Suppose $f$ is a function which is holomorphic on $\mathbb{C}\setminus A$ where $A$ is the set of points where $f$ has a singularity. Suppose that all of the points in $A$ are removable singularities of $f$. Here is my question: does this imply that $f$ is itself entire? I understand that by Riemann Extension Theorem, $f$ can be extended to an entire $F$, but my question has to do with whether we can say that $f$ itself is entire. I have seen a few other questions on this site which make such a statement, e.g. Removable singularities and an entire function and I am not sure if they are just slurring notation or if I am missing something.

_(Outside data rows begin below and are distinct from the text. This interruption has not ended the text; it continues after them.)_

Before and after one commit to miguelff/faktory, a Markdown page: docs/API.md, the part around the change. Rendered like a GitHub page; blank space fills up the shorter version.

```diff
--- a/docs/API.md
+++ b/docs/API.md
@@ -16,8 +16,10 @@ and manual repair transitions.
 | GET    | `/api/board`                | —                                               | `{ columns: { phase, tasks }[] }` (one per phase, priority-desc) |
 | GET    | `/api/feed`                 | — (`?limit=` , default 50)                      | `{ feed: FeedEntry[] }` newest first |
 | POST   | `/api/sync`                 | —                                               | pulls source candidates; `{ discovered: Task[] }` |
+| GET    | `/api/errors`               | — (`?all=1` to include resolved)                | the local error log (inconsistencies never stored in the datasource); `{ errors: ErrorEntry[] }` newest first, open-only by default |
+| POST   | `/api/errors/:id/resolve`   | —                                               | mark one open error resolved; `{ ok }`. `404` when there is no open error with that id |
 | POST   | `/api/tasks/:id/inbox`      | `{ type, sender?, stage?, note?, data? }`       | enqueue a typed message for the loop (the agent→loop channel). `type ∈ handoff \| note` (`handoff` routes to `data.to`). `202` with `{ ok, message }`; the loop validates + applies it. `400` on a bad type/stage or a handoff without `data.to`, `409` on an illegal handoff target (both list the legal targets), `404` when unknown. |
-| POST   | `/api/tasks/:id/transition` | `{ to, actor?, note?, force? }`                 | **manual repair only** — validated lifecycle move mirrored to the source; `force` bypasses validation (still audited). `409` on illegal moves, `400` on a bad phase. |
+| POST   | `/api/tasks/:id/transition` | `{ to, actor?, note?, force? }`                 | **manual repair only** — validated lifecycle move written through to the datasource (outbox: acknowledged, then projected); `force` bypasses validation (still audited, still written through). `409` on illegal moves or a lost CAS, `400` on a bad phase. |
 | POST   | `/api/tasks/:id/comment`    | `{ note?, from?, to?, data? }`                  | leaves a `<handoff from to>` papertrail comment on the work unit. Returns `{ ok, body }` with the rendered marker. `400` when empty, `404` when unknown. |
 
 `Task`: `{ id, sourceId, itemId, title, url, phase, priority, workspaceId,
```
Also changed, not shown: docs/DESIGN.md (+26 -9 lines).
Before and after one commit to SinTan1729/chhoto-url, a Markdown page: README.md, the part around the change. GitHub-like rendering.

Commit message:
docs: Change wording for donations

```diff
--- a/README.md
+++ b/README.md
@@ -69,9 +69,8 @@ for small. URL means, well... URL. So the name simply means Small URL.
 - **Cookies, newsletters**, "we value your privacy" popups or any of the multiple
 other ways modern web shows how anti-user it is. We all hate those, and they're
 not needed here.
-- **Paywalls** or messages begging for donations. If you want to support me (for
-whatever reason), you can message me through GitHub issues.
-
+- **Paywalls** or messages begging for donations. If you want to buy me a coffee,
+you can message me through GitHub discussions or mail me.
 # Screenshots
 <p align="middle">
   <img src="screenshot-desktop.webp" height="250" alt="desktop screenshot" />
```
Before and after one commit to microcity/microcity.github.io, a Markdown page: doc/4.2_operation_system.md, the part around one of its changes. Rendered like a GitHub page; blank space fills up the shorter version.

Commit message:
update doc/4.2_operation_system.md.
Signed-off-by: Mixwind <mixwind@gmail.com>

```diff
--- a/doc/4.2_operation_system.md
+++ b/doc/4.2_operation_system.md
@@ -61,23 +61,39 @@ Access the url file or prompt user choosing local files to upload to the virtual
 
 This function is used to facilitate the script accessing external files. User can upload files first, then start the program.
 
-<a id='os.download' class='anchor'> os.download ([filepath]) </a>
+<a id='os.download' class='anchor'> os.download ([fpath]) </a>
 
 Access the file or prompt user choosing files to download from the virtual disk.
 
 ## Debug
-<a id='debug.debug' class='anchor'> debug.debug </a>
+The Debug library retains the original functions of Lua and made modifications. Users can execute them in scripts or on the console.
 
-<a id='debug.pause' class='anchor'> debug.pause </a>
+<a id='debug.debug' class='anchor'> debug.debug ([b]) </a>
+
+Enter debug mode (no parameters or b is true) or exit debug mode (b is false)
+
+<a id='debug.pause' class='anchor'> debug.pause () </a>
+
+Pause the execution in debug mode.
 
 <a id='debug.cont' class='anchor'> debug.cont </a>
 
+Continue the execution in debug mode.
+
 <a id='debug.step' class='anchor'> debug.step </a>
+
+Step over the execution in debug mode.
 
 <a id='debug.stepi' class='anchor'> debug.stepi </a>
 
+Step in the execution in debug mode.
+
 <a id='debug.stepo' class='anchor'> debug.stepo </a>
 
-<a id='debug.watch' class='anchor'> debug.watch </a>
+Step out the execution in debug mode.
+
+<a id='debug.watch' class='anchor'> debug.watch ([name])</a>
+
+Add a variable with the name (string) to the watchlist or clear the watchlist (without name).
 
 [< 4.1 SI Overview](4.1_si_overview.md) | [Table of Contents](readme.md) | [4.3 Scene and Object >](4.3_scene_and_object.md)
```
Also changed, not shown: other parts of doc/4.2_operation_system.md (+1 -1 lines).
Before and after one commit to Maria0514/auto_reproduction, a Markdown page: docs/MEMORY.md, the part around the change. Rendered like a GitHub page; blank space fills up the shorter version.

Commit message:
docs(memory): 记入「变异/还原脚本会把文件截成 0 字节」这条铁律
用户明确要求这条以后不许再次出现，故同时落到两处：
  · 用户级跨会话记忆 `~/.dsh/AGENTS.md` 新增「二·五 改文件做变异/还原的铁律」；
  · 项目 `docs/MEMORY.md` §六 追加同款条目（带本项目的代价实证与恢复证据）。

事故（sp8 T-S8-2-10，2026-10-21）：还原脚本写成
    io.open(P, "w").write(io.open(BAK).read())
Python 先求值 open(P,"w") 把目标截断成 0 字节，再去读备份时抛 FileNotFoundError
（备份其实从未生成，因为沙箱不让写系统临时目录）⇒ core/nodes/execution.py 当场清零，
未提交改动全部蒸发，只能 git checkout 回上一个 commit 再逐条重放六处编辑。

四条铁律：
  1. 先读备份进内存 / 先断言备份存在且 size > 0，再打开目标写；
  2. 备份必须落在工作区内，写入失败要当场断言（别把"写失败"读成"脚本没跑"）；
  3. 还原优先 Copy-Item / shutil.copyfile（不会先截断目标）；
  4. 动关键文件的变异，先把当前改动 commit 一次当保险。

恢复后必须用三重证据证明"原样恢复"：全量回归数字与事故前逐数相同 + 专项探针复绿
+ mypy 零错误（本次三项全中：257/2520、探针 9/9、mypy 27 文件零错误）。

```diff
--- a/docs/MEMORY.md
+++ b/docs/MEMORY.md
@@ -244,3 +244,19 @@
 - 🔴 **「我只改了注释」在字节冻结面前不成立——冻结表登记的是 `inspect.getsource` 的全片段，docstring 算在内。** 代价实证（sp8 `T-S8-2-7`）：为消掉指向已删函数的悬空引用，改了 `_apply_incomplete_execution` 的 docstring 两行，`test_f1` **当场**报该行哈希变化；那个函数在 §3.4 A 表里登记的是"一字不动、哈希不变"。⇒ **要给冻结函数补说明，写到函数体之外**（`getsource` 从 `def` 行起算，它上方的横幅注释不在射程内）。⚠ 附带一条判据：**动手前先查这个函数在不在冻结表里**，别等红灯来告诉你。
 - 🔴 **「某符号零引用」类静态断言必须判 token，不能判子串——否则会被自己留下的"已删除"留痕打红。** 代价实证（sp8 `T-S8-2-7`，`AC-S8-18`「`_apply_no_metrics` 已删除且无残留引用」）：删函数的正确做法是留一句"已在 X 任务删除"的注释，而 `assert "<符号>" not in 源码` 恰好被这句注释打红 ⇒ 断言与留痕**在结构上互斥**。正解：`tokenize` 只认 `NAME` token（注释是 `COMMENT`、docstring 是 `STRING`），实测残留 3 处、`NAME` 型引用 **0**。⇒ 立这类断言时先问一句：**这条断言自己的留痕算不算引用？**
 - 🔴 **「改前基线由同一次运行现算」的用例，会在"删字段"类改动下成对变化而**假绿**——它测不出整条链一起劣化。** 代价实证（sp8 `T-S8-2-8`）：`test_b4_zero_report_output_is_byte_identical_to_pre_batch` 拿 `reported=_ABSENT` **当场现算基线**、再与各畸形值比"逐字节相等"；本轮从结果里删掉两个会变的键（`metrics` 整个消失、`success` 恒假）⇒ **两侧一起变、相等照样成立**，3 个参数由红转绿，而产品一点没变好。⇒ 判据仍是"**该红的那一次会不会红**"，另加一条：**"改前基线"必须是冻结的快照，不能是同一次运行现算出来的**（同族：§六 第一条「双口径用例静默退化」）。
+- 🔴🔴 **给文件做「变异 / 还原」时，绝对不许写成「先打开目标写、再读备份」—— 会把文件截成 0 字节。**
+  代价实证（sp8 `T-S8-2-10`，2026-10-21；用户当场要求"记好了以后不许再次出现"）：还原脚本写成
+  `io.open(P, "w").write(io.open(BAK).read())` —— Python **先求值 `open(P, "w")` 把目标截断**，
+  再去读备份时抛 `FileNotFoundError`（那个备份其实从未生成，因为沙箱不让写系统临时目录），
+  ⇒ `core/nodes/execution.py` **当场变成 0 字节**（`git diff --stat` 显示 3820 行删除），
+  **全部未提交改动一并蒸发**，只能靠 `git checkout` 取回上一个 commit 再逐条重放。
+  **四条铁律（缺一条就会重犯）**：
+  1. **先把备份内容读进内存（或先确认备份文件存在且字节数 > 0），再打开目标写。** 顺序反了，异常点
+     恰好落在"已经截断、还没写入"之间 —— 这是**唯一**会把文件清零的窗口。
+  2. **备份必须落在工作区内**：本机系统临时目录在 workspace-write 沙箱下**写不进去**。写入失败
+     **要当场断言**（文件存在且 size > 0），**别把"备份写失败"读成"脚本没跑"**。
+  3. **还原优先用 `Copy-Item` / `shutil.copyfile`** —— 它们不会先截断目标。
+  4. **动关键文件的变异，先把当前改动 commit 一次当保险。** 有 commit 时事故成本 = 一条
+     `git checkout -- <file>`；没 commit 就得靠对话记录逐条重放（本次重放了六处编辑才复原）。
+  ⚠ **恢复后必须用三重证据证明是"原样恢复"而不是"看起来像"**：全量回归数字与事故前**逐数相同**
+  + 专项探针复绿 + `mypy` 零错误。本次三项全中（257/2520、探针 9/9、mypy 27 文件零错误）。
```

The context in which this arose: I am trying to show that if two entire functions $f,g$ are such that $|f|\leq |g|$, then one is a multiple of the other. Obviously the strategy is to take quotient, and show that each singularity is removable. I have been able to do this, but then after that I am lost. I know I am supposed to use liouville to show that bounded and entire implies constant, but I am not sure if $|f|/|g|$ is itself entire. Is it not supposed to be some extended function which is supposed to be entire? With such an extended function, indeed we would have bounded and entire, but then I am not sure how to show that $f$ and $g$ are multiples of one another on all of $\mathbb{C}$, since things get strange around the singularities.

I would appreciate anything which clarifies my understanding.


2 Answers 2


Regarding your context:

Let $S$ be the set of zeroes of $g$.

By the inequality, the set of zeroes of $f$ is also $S$.

The domain of an entire function is necessarily $\mathbb C$ by definition. Therefore, barring any sort of ‘extensions’, the largest possible domain of $\frac fg$ is $\mathbb C\setminus S$, due to the fact that $\frac fg=\frac 00$ on $S$ and $\frac 00$ is not well-defined. Thus, $\frac fg$ cannot be entire.

The statement you want to prove is ‘$f$ and $g$ are multiple of each other.’ Mathematically, this can be restated as $f=cg$ for some universal, non-zero constant $c$.

This statement is trivially true on $S$, what remains is proving it on $\mathbb C\setminus S$.

You may proceed like this:

Let $S$ be the set of zeroes of $g$.

By the inequality, $$\left\vert\frac fg\right\vert \le 1\text{ for }\mathbb C\setminus S$$

Let $h=\frac fg$. Since the zeroes of $g$ is isolated, there exist a neighbourhood $N$ of every element of $S$, such that $N\in\mathbb C\setminus S$ and thus $|h|\le 1$ holds on $N$.

By Riemann’s removable singularity theorem, $h$ can be extended to an entire $H$.

Then, by Liouville theorem $H=c$ on $\mathbb C$.

Recall that $H=h$ on $\mathbb C\setminus S$. Hence $h=c$ on $\mathbb C\setminus S$.

Therefore, you can conclude $f=cg$ on $\mathbb C\setminus S$.

A few final words: Your first question regarding $f$ cannot be answered because you did not specify how $f$ is defined on $A$.

Whenever you ask whether a function $f$ is entire, always think about where did you define it. A function is always defined along with a domain, and $f$ can be entire only if its domain is $\mathbb C$.

If you define $\sin z :[0,1]$, it can never be entire. If you have $f$ holomorphic on $\mathbb C\setminus A$, before you ask whether it is entire, ask yourself how $f$ is defined on $A$. If for $a\in A$, $f(a)$ does not return a complex number but a set, or a function, or $\text{Donald Trump}$, then there is no point to discuss about being entire or not.

It turns out that it is the same case in your context: without any extensions, $\frac fg$ cannot be defined on $S$ because we don’t know how to define $\frac 00$. Discussion on entireness immediately ends. Of course, if you define $\frac fg$ on $S$ by its continuous extension, then by Riemann’s removable singularity theorem continuous extension is same as holomorphic extension, hence $\frac fg$ is holomorphic on $S$ too.


If $f$ is defined only on $\mathbb C\setminus A$ then we will have to define $f$ on $A$ to make it entire. This can always be done if the singularities are removable (and this is what you need to do to the question about the consequences of $|f| \leq |g|$).

If $f$ is already defined at points of $A$ also then the function is entire iff it is continuous.


You must log in to answer this question.